Adults read books for many reasons, including what their peers read. When talking about kids, what about when eighth graders want to read that book the cool kids in high school are reading? And so on and so on and now the fifth graders want it, too.
What to do? Sometimes, the frustrations I read about this focus on that darn book, and if only the book didn’t have x or y or z it would be OK.
Pamela Dodson in the Huffington Post takes a different approach in But Mom, Everybody’s Reading It: A Guide to Kid’s Books and Peer Pressure: “parents of children in grades 3-5 complain of being harassed by their children to allow them to read books that were written for teens. Titles like Twilight, Hunger Games, and the later Harry Potter novels. These books were written for young adults who have the age and experiences to understand more mature themes and relationships and to process them accordingly. They were never intended for elementary school children.”

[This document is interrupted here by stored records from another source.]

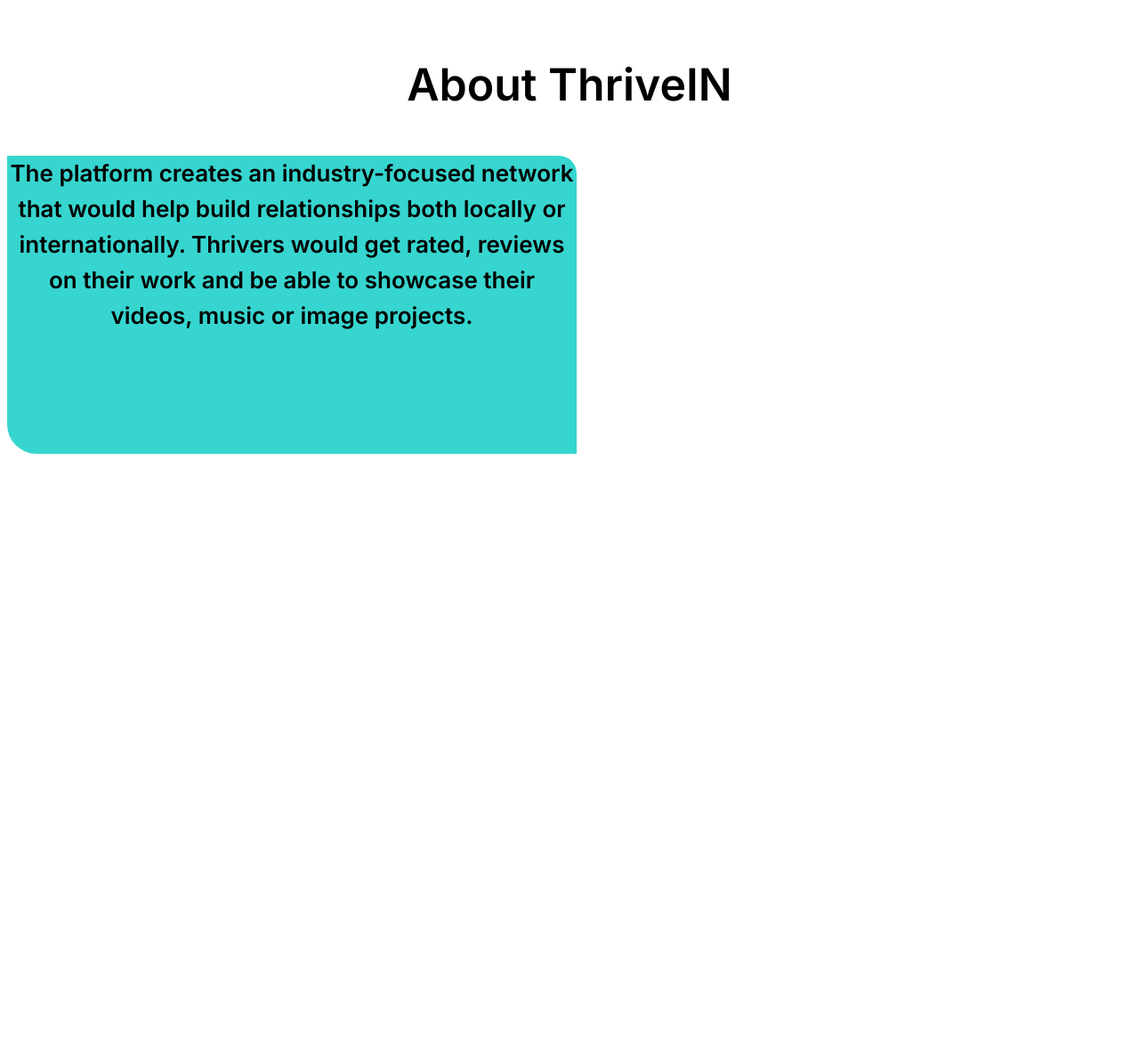
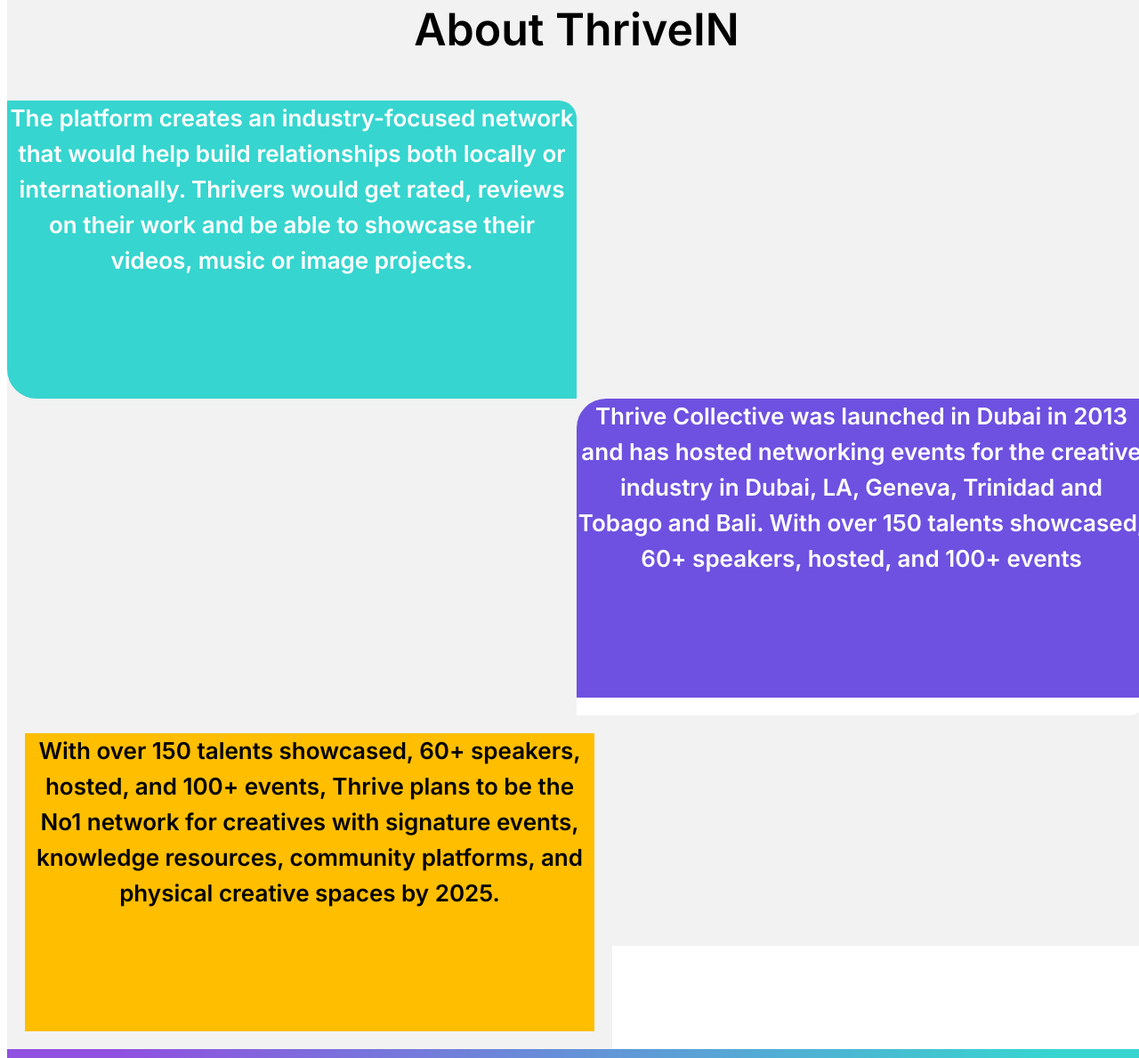
Before and after one commit to Future-Tech-Talents/github.io, a plain HTML site: page index.html in a window 1280 px wide. Shown: the part 325-1514 px from the top of the page at 89% size. Before the commit the page ends 843 px from the top, so only its background shows below. Drawn offline with Linux system fonts and the light colour scheme.

Commit message:
кривое все

```diff
--- a/css/main.css
+++ b/css/main.css
@@ -1,12 +1,20 @@
+.body {
+  width: 1280px;
+  height: 1904px;
+  background: #FFFFFF;
+}
+        /*Шапка сайта*/
 .main_header {
   display: flex;
+  padding-bottom: 50px;
 }
+
 .header {
-  padding-top:50px ;
+  padding-top: 50px;
   padding-left: 80px;
 }
 .header_text_blog {
-  font-family: 'Inter';
+  font-family: Inter;
   font-weight: Bold;
   font-size: 15px;
   padding-left: 421px;
@@ -19,7 +27,7 @@
 }
 .header_text_contact_us {
   display: block;
-  font-family: 'Inter';
+  font-family: Inter;
   font-weight: Bold;
   font-size: 15px;
   padding-left: 30px;
@@ -32,6 +40,8 @@
   width: 133px;
   height: 36px;
   background: #6E51E0;
+  font-size: 15px;
+  font-family: Inter;
   color:#FFFFFF;
   border-radius: 33px;
   text-decoration: none;
@@ -55,11 +65,17 @@
   padding-left: 20px;
   cursor: pointer;
 }
+        /* Главная часть сайта */
 .about_thrivein {
   text-align: center;
-  padding-top: 222px;
-  font-family: 'Inter';
+  padding-top: 110px;
+  font-family: Inter;
   font-size: 50px;
+}
+.container {
+  background: #F2F2F2;
+  width: 1280px;
+  height: 1220px;
 }
 .text_1 {
   font-family: 'Inter';
@@ -71,5 +87,53 @@
   height: 335px;
   background: #37D5CF;
   overflow: auto;
-  border-radius:0px 20px 0px 33px;
+  border-radius: 0px 20px 0px 33px;
+  color: #ffffff;
 }
+.text_2 {
+  font-family: 'Inter';
+  font-style: normal;
+  font-weight: 400;
+  font-size: 26px;
+  line-height: 40px;
+  color: #ffffff;
+  width: 640px;
+  height: 336px;
+  background: #6E51E0;
+  border-radius: 33px 0px 20px 0px;
+  border-bottom-style: solid;
+  border-bottom-color: white;
+  border-bottom-width: 20px ;
+  overflow: auto;
+  float:right;
+}
+.text_3 {
+  width: 640px;
+  height: 335px;
+  font-family: Inter;
+  font-style: normal;
+  font-weight: 400;
+  font-size: 26px;
+  line-height: 40px;
+  background: #FFBE00;
+  border: 20px solid #F2F2F2;
+  overflow: auto;
+}
+/*.attached_text {
+  width: 440px;
+  height: 109px;
+  font-family: 'Inter';
+  font-style: normal;
+  font-weight: 600;
+  font-size: 36px;
+  line-height: 54px;
+  text-align: center;
+  letter-spacing: 0.04px;
+  color: #000000;
+  float: right;
+}*/
+.line {
+  width: 1280px;
+  height: 10px;
+  background: linear-gradient(270deg, #37D5CF 8.12%, #9051E0 89.69%);
+}
--- a/index.html
+++ b/index.html
@@ -61,10 +61,22 @@
     <div class="about_thrivein" About ThriveIN>
       <p>About ThriveIN</p>
       <div class="text_1">
-        The platform creates an industry-focused network that would help build relationships both locally or internationally. Thrivers would get rated, reviews on their work and be able to showcase their videos, music or image projects.
+        The platform creates an industry-focused network that would help build relationships both locally or internationally. Thrivers would get rated, reviews on their work and be able to showcase their videos, music or image projects.</p>
+      </div>
+      <div class="text_2">
+        Thrive Collective was launched in Dubai in 2013 and has hosted networking events for the creative industry in Dubai, LA, Geneva, Trinidad and Tobago and Bali. With over 150 talents showcased, 60+ speakers, hosted, and 100+ events</p>
+      </div>
+      <div class="text_3">
+        With over 150 talents showcased, 60+ speakers, hosted, and 100+ events, Thrive plans to be the No1 network for creatives with signature events, knowledge resources, community platforms, and physical creative spaces by 2025.</p>
+      </div>
+      <div class="line">
+
       </div>
     </div>
   </div>
 </container>
+<footer>
+
+</footer>
 </body>
 </html>
```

Does this mean every book should be written for a third grader?
No; Dodson explores the different ways for parents to handle the situation, including the fact that no matter what the parent does, the child is still going to want to read the book so will read it. Dodson recommends reading the book with the child: “By allowing the child to read the book and sharing that experience with them, you have created a win-win situation. The child wins the chance to read the desired book and gain peer parity (so important at that age). The parent wins the opportunity to share something their child values and to frame that experience. This is your opportunity to make certain the child’s questions are answered by a knowledgeable source and impart the values you want your child to come away with.”
Hat tip to Jen Robinson for pointing out this article.